--- Aim of the task ---
Reproduce, exactly and in full, only the lines below from the one containing "Tirupati darshan packages" through the one containing "<span>+91 86394 29948</span>".

[[ The data, beginning ]]

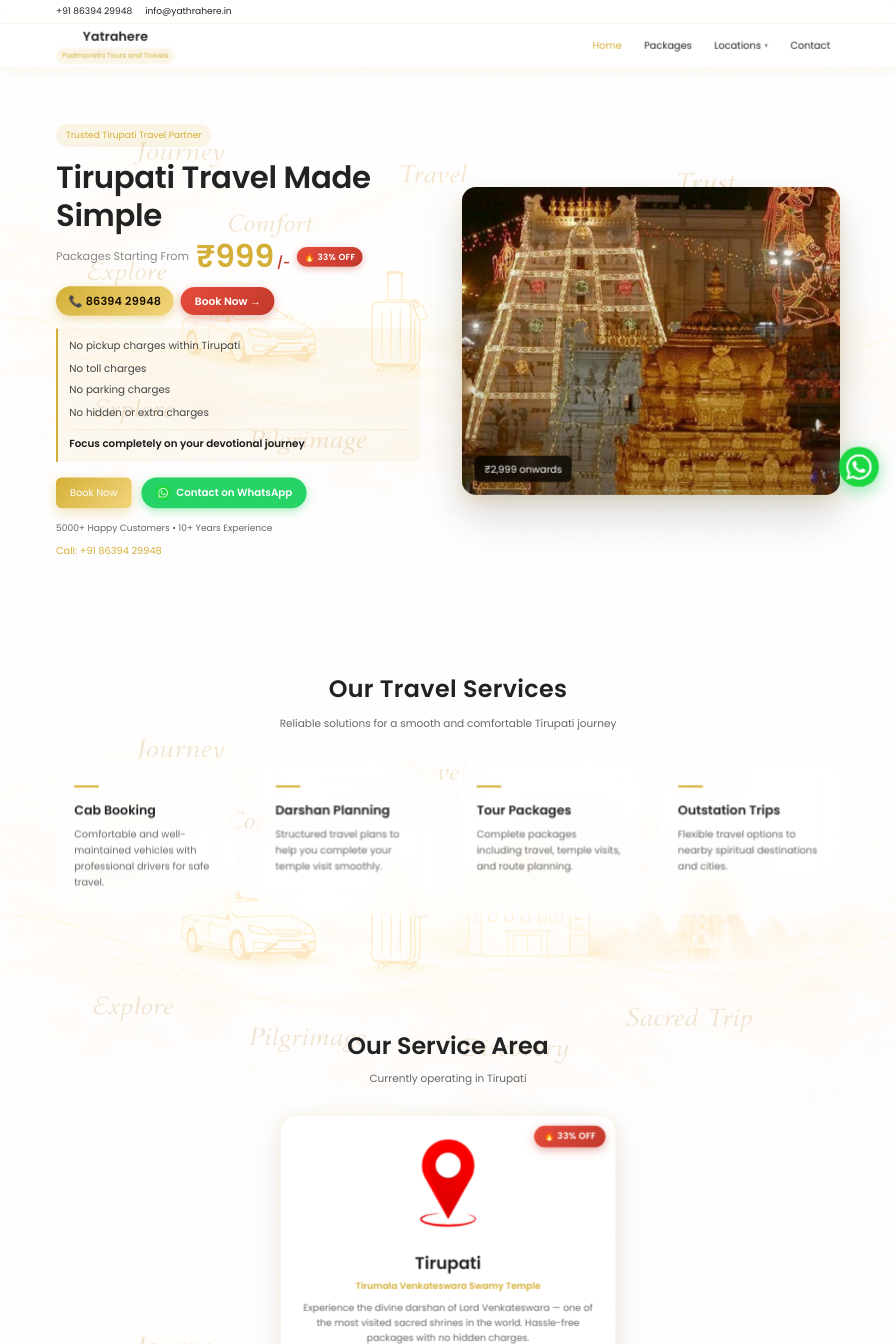
Repository: heytirupati/Bookingweb
Page: index.html
The author's editor kept a copy of each file at every save. The page is drawn from the files as they stood at one save, then again after a run of saves.
The browser window is 1280 px wide. The pictures show the part of the page from y = 0 to 1920 px (the page is 5361 px tall before and 5338 px after), at 70% of full size.
Backgrounds fixed to the window are drawn as part of the page.

Above is the page before, as saved 2026-04-29 15:25:39.

### index.html
<!DOCTYPE html>
<html lang="en">
<head>
    <meta charset="UTF-8">
    <meta name="viewport" content="width=device-width, initial-scale=1.0">

    <title>Tirupati Packages & Cab Services | Yatrahere</title>
    <meta name="description" content="Affordable Tirupati darshan packages with reliable cab services, no hidden charges, and smooth travel planning. Book your Tirupati journey with Yatrahere.">
    <meta name="keywords" content="Tirupati packages, Tirumala darshan, Tirupati cab service, temple travel, Tirupati tours">

    <link href="https://fonts.googleapis.com/css2?family=Poppins:wght@300;400;600&display=swap" rel="stylesheet">
    <link rel="stylesheet" href="css/style.css">
</head>
<body>

<!-- TOP BAR -->
<section class="top-bar">
    <div class="container">
        <div class="top-left">
            <span>+91 86394 29948</span>
            <span>info@yathrahere.in</span>
        </div>
    </div>
</section>

<!-- NAVBAR -->
<header class="navbar">
    <div class="container">
        <div class="logo">
            <a href="index.html" class="logo-link">
                <h2>Yatrahere</h2>
                <div class="hero-badge nav-badge">
                    Padmavathi Tours and Travels
                </div>
            </a>
        </div>
        <div class="menu-toggle" id="menuToggle">☰</div>
        <nav class="nav-menu" id="navMenu">
            <ul>
                <li><a href="index.html" class="active">Home</a></li>
                <li><a href="tirupathi.html">Packages</a></li>

                <li class="has-dropdown">
                    <button class="nav-trigger">Locations <span class="nav-caret">▾</span></button>
                    <div class="nav-dropdown">
                        <a href="tirupathi.html">
                            <span class="nav-dropdown-text">
                                <strong>Tirupati</strong>
                                <span>Darshan · Packages</span>
                            </span>
                        </a>
                    </div>
                </li>

                <li><a href="index.html#contact">Contact</a></li>
            </ul>
        </nav>
    </div>
</header>

<!-- HERO -->
<section class="hero">
    <div class="container hero-container">

        <div class="hero-left">

            <div class="hero-badge">Trusted Tirupati Travel Partner</div>

            <h1>Tirupati Travel Made Simple</h1>

            <div class="hero-price-highlight">
    <div style="width:100%; display:flex; align-items:center; gap:10px; flex-wrap:wrap; margin-bottom:6px;">
        <span class="hero-price-from">Packages Starting From</span>
        <span class="hero-price-amount">₹999<span class="hero-price-only">/-</span></span>
        <span class="hero-discount-badge">🔥 33% OFF</span>
    </div>
    <div style="width:100%; display:flex; align-items:center; gap:10px; flex-wrap:wrap; margin-top:4px;">
        <a href="tel:+918639429948" class="hero-phone-pill">📞 86394 29948</a>
        <a href="booking.html" class="hero-book-now-pill">Book Now →</a>
    </div>
</div>

            <div class="hero-perks">
                <div class="hero-perk-item">
                    <span>No pickup charges within Tirupati</span>
                </div>
                <div class="hero-perk-item">
                    <span>No toll charges</span>
                </div>
                <div class="hero-perk-item">
                    <span>No parking charges</span>
                </div>
                <div class="hero-perk-item">
                    <span>No hidden or extra charges</span>
                </div>
                <div class="hero-perk-item hero-perk-highlight">
                    <span>Focus completely on your devotional journey</span>
                </div>
            </div>

            <div class="hero-buttons">
                <a href="booking.html" class="btn btn-primary">Book Now</a>
                <a href="https://wa.me/918639429948" target="_blank" class="booking-wa-pill"><img src="images/whatsapplogo.png" alt="WhatsApp" class="wa-btn-icon"> Contact on WhatsApp</a>
            </div>

            <div class="hero-trust">5000+ Happy Customers • 10+ Years Experience</div>
            <div class="hero-call">Call: +91 86394 29948</div>
        </div>

        <div class="hero-right">
            <div class="carousel">
                <img src="images/t1.jpg" class="active" alt="Tirupati Temple">
                <img src="images/t2.jpg" alt="Tirupati Darshan">
                <img src="images/t3.jpg" alt="Tirupati Travel">
                <div class="hero-price">₹2,999 onwards</div>
            </div>
        </div>

    </div>
</section>

<!-- SERVICES -->
<section class="services">
    <div class="container">
        <div class="section-header">
            <h2 class="services-title">Our Travel Services</h2>
            <p class="section-subtext">Reliable solutions for a smooth and comfortable Tirupati journey</p>
        </div>
        <div class="service-cards">

            <div class="service-card">
                <div class="service-top-line"></div>
                <h3>Cab Booking</h3>
                <p>Comfortable and well-maintained vehicles with professional drivers for safe travel.</p>
            </div>

            <div class="service-card">
                <div class="service-top-line"></div>
                <h3>Darshan Planning</h3>
                <p>Structured travel plans to help you complete your temple visit smoothly.</p>
            </div>

            <div class="service-card">
                <div class="service-top-line"></div>
                <h3>Tour Packages</h3>
                <p>Complete packages including travel, temple visits, and route planning.</p>
            </div>

            <div class="service-card">
                <div class="service-top-line"></div>
                <h3>Outstation Trips</h3>
                <p>Flexible travel options to nearby spiritual destinations and cities.</p>
            </div>

        </div>
    </div>
</section>

<!-- LOCATIONS -->
<section class="locations" id="locations">
    <div class="container">
        <div class="section-header">
            <h2 class="locations-title">Our Service Area</h2>
            <p class="locations-subtext">Currently operating in Tirupati</p>
        </div>
        <div class="location-cards">
            <div class="location-card-rich">
                <div class="location-card-body">
                    <div class="location-card-icon"><img src="images/location.png" alt="Tirupati"></div>
                    <span class="location-offer-badge" style="display:inline-block;margin-bottom:10px;">🔥 33% OFF</span>
                    <h3>Tirupati</h3>
                    <p class="location-card-sub">Tirumala Venkateswara Swamy Temple</p>
                    <p class="location-card-desc">Experience the divine darshan of Lord Venkateswara — one of the most visited sacred shrines in the world. Hassle-free packages with no hidden charges.</p>
                    <div class="location-card-price">
                        <span class="location-old-price">₹1,499</span>
                        <span class="location-new-price">₹999/-</span>
                    </div>
                    <a href="tirupathi.html" class="btn btn-primary location-book-btn">Book Now — 33% Off</a>
                </div>
            </div>
        </div>
    </div>
</section>

<!-- POPULAR PACKAGES -->
<section class="packages" id="packages">
    <div class="container">
        <div class="section-header">
            <h2 class="packages-title">Popular Packages</h2>
            <p class="section-subtext">Choose from our most booked travel options</p>
        </div>

        <div class="package-cards" id="popularPackageCards"></div>

        <div style="text-align:center; margin-top:30px;">
            <a href="tirupathi.html#packages" class="btn btn-outline">View All Packages</a>
        </div>
    </div>
</section>

<!-- SPIRITUAL JOURNEY -->
<section class="spiritual-journey">
    <div class="container">
        <div class="section-header">
            <h2 class="spiritual-title">Spiritual Destinations</h2>
            <p class="spiritual-subtext">Sacred places known for devotion and inner peace</p>
        </div>

        <div class="spiritual-wrapper">
            <div class="spiritual-track">

                <div class="spiritual-item">
                    <div class="spiritual-image"><img src="images/tirumalatemple.png" alt="Tirupati Temple"></div>
                    <div class="spiritual-content">
                        <h3>Tirupati</h3>
                        <p>Home to the Tirumala Venkateswara Temple, one of the most visited pilgrimage sites known for divine blessings and spiritual significance.</p>
                    </div>
                </div>

                <div class="spiritual-item">
                    <div class="spiritual-image"><img src="images/tiruvannamalai.jpg" alt="Tiruvannamalai"></div>
                    <div class="spiritual-content">
                        <h3>Tiruvannamalai</h3>
                        <p>A sacred destination dedicated to Lord Shiva, known for the Arunachala hill and the spiritual practice of Girivalam.</p>
                    </div>
                </div>

            </div>
        </div>
    </div>
</section>

<!-- TESTIMONIALS -->
<section class="testimonials">
    <div class="container">
        <h2>Customer Reviews</h2>

        <div class="testimonial-wrapper">
            <div class="testimonial-track">

                <!-- ORIGINAL SET -->
                <div class="testimonial-card">
                    <p>Very smooth darshan experience with timely pickup and well-organized service.</p>
                    <h4>Ramesh Kumar</h4><span>Tirupati Package</span>
                </div>

                <div class="testimonial-card">
                    <p>Comfortable journey and excellent driver support throughout the trip.</p>
                    <h4>Suresh Reddy</h4><span>Tirumala Visit</span>
                </div>

                <div class="testimonial-card">
                    <p>Simple booking process and a peaceful travel experience. Highly recommended.</p>
                    <h4>Anita Sharma</h4><span>Complete Experience</span>
                </div>

                <div class="testimonial-card">
                    <p>Driver was polite and guided us properly for darshan. Hassle-free journey.</p>
                    <h4>Mahesh Babu</h4><span>Family Trip</span>
                </div>

                <div class="testimonial-card">
                    <p>Good pricing with no hidden charges. Everything was clearly explained.</p>
                    <h4>Priya Nair</h4><span>One Day Package</span>
                </div>

                <div class="testimonial-card">
                    <p>Vehicle was clean and comfortable. Perfect for elderly parents.</p>
                    <h4>Venkatesh Rao</h4><span>Senior Travel</span>
                </div>

                <div class="testimonial-card">
                    <p>On-time pickup and smooth coordination. Very professional service.</p>
                    <h4>Karthik Reddy</h4><span>Darshan Ride</span>
                </div>

                <div class="testimonial-card">
                    <p>Booking was super easy and support team responded quickly.</p>
                    <h4>Sneha Patel</h4><span>Online Booking</span>
                </div>

                <div class="testimonial-card">
                    <p>Best travel experience in Tirupati. Will definitely book again.</p>
                    <h4>Rahul Verma</h4><span>Repeat Customer</span>
                </div>

                <div class="testimonial-card">
                    <p>Well planned itinerary and smooth execution. Totally worth it.</p>
                    <h4>Divya Sharma</h4><span>2-Day Yatra</span>
                </div>


                <!-- DUPLICATE SET (FOR INFINITE LOOP) -->
                <div class="testimonial-card">
                    <p>Very smooth darshan experience with timely pickup and well-organized service.</p>
                    <h4>Ramesh Kumar</h4><span>Tirupati Package</span>
                </div>

                <div class="testimonial-card">
                    <p>Comfortable journey and excellent driver support throughout the trip.</p>
                    <h4>Suresh Reddy</h4><span>Tirumala Visit</span>
                </div>

                <div class="testimonial-card">
                    <p>Simple booking process and a peaceful travel experience. Highly recommended.</p>
                    <h4>Anita Sharma</h4><span>Complete Experience</span>
                </div>

                <div class="testimonial-card">
                    <p>Driver was polite and guided us properly for darshan. Hassle-free journey.</p>
                    <h4>Mahesh Babu</h4><span>Family Trip</span>
                </div>

                <div class="testimonial-card">
                    <p>Good pricing with no hidden charges. Everything was clearly explained.</p>
                    <h4>Priya Nair</h4><span>One Day Package</span>
                </div>

                <div class="testimonial-card">
                    <p>Vehicle was clean and comfortable. Perfect for elderly parents.</p>
                    <h4>Venkatesh Rao</h4><span>Senior Travel</span>
                </div>

                <div class="testimonial-card">
                    <p>On-time pickup and smooth coordination. Very professional service.</p>
                    <h4>Karthik Reddy</h4><span>Darshan Ride</span>
                </div>

                <div class="testimonial-card">
                    <p>Booking was super easy and support team responded quickly.</p>
                    <h4>Sneha Patel</h4><span>Online Booking</span>
                </div>

                <div class="testimonial-card">
                    <p>Best travel experience in Tirupati. Will definitely book again.</p>
                    <h4>Rahul Verma</h4><span>Repeat Customer</span>
                </div>

                <div class="testimonial-card">
                    <p>Well planned itinerary and smooth execution. Totally worth it.</p>
                    <h4>Divya Sharma</h4><span>2-Day Yatra</span>
                </div>

            </div>
        </div>
    </div>
</section>

<!-- CTA -->
<section class="cta">
    <div class="container">
        <div class="cta-box">
            <div class="cta-badge">🎉 Limited Time Offer — 33% OFF</div>
            <h2>Plan Your Tirupati Journey Today</h2>
            <p class="cta-subtext">Join 5000+ devotees who've trusted us for a peaceful, hassle-free darshan experience. No hidden charges. Professional drivers. Pure devotion.</p>
            <div class="cta-price-strip">
                <span class="cta-old">₹1,499</span>
                <span class="cta-new">₹999/-</span>
                <span class="cta-save">You save ₹500!</span>
            </div>
            <div class="cta-buttons">
                <a href="booking.html" class="btn btn-primary">🙏 Book Now</a>
                <a href="https://wa.me/918639429948" target="_blank" class="booking-wa-pill"><img src="images/whatsapplogo.png" alt="WhatsApp" class="wa-btn-icon"> WhatsApp Us</a>
            </div>
            <p class="cta-phone-line">Or call us directly: <a href="tel:+918639429948">+91 86394 29948</a></p>
        </div>
    </div>
</section>

<!-- FOOTER -->
<footer class="footer" id="contact">
    <div class="container">

        <div class="footer-col">
            <h3>Yatrahere</h3>
            <p>Reliable Tirupati travel services</p>
            <p class="footer-domain"><a href="https://yatra.in" target="_blank">yatra.in</a></p>
        </div>

        <div class="footer-col">
            <h4>Quick Links</h4>
            <ul>
                <li><a href="index.html">Home</a></li>
                <li><a href="#packages">Packages</a></li>
            </ul>
        </div>

        <div class="footer-col">
            <h4>Contact</h4>
            <p>+91 86394 29948</p>
            <p>info@yathrahere.in</p>
        </div>

    </div>

    <div class="footer-bottom">
        <p>Powered by <strong>Padmavathi Tours and Travels</strong></p>
    </div>
</footer>

<a href="https://wa.me/918639429948" class="whatsapp-float" target="_blank" aria-label="Chat on WhatsApp"><img src="images/whatsapplogo.png" alt="WhatsApp"></a>

<script src="js/packages-data.js"></script>
<script src="js/script.js"></script>

</body>
</html>

Loaded but not shown: js/script.js (638 lines, source omitted); js/Packages-data.js (482 lines, source omitted); css/style.css (1910 lines, source omitted)

After the next 2 saves:
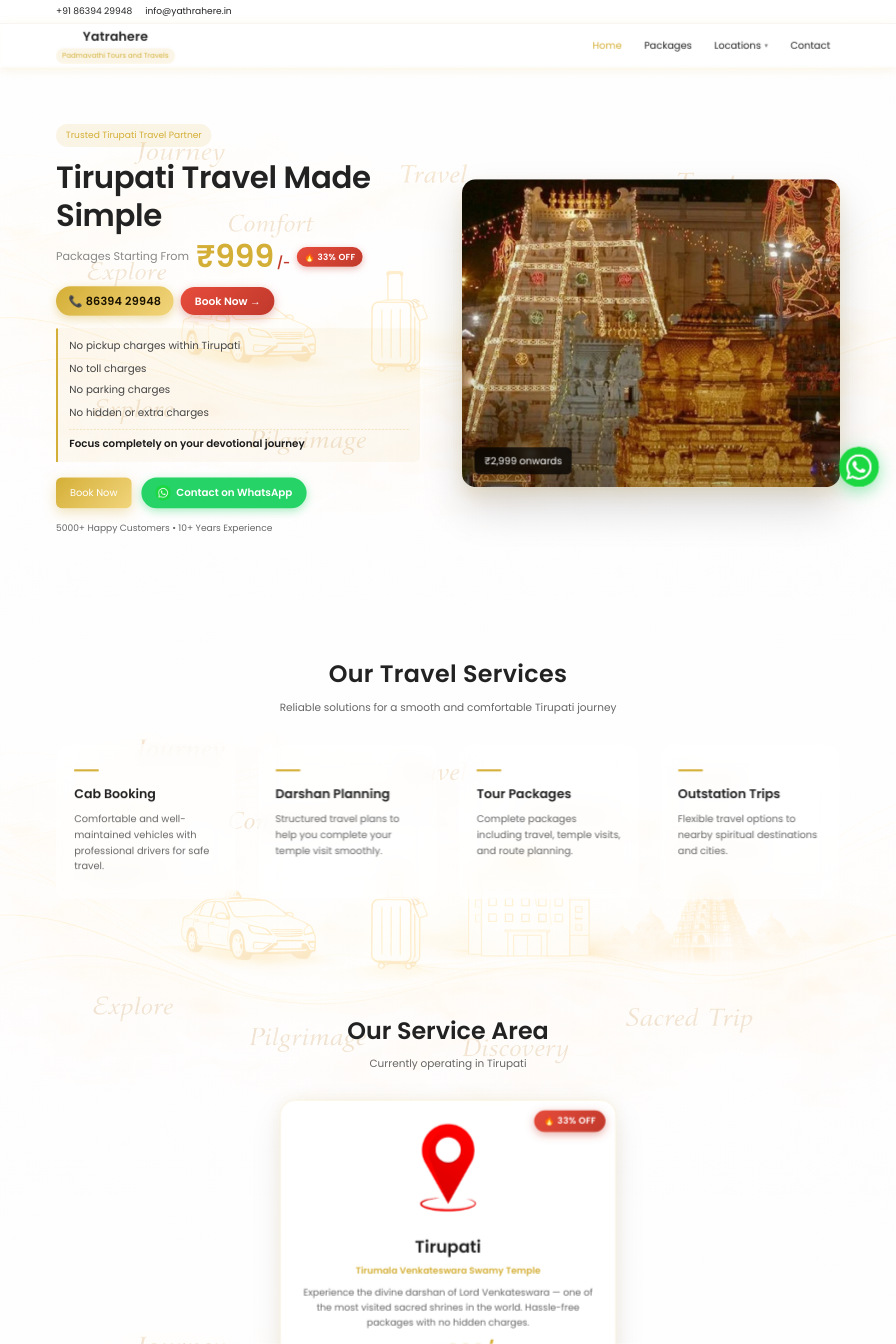
The 2 saves are shown as one change because they came seconds apart.
The last was saved 62 s later.
--- a/index.html
+++ b/index.html
@@ -104,7 +104,7 @@
             </div>
 
             <div class="hero-trust">5000+ Happy Customers • 10+ Years Experience</div>
-            <div class="hero-call">Call: +91 86394 29948</div>
+            <!-- <div class="hero-call">Call: +91 86394 29948</div> -->
         </div>
 
         <div class="hero-right">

[[ The data, end ]]

--- Written solution ---
    <meta name="description" content="Affordable Tirupati darshan packages with reliable cab services, no hidden charges, and smooth travel planning. Book your Tirupati journey with Yatrahere.">
    <meta name="keywords" content="Tirupati packages, Tirumala darshan, Tirupati cab service, temple travel, Tirupati tours">

    <link href="https://fonts.googleapis.com/css2?family=Poppins:wght@300;400;600&display=swap" rel="stylesheet">
    <link rel="stylesheet" href="css/style.css">
</head>
<body>

<!-- TOP BAR -->
<section class="top-bar">
    <div class="container">
        <div class="top-left">
            <span>+91 86394 29948</span>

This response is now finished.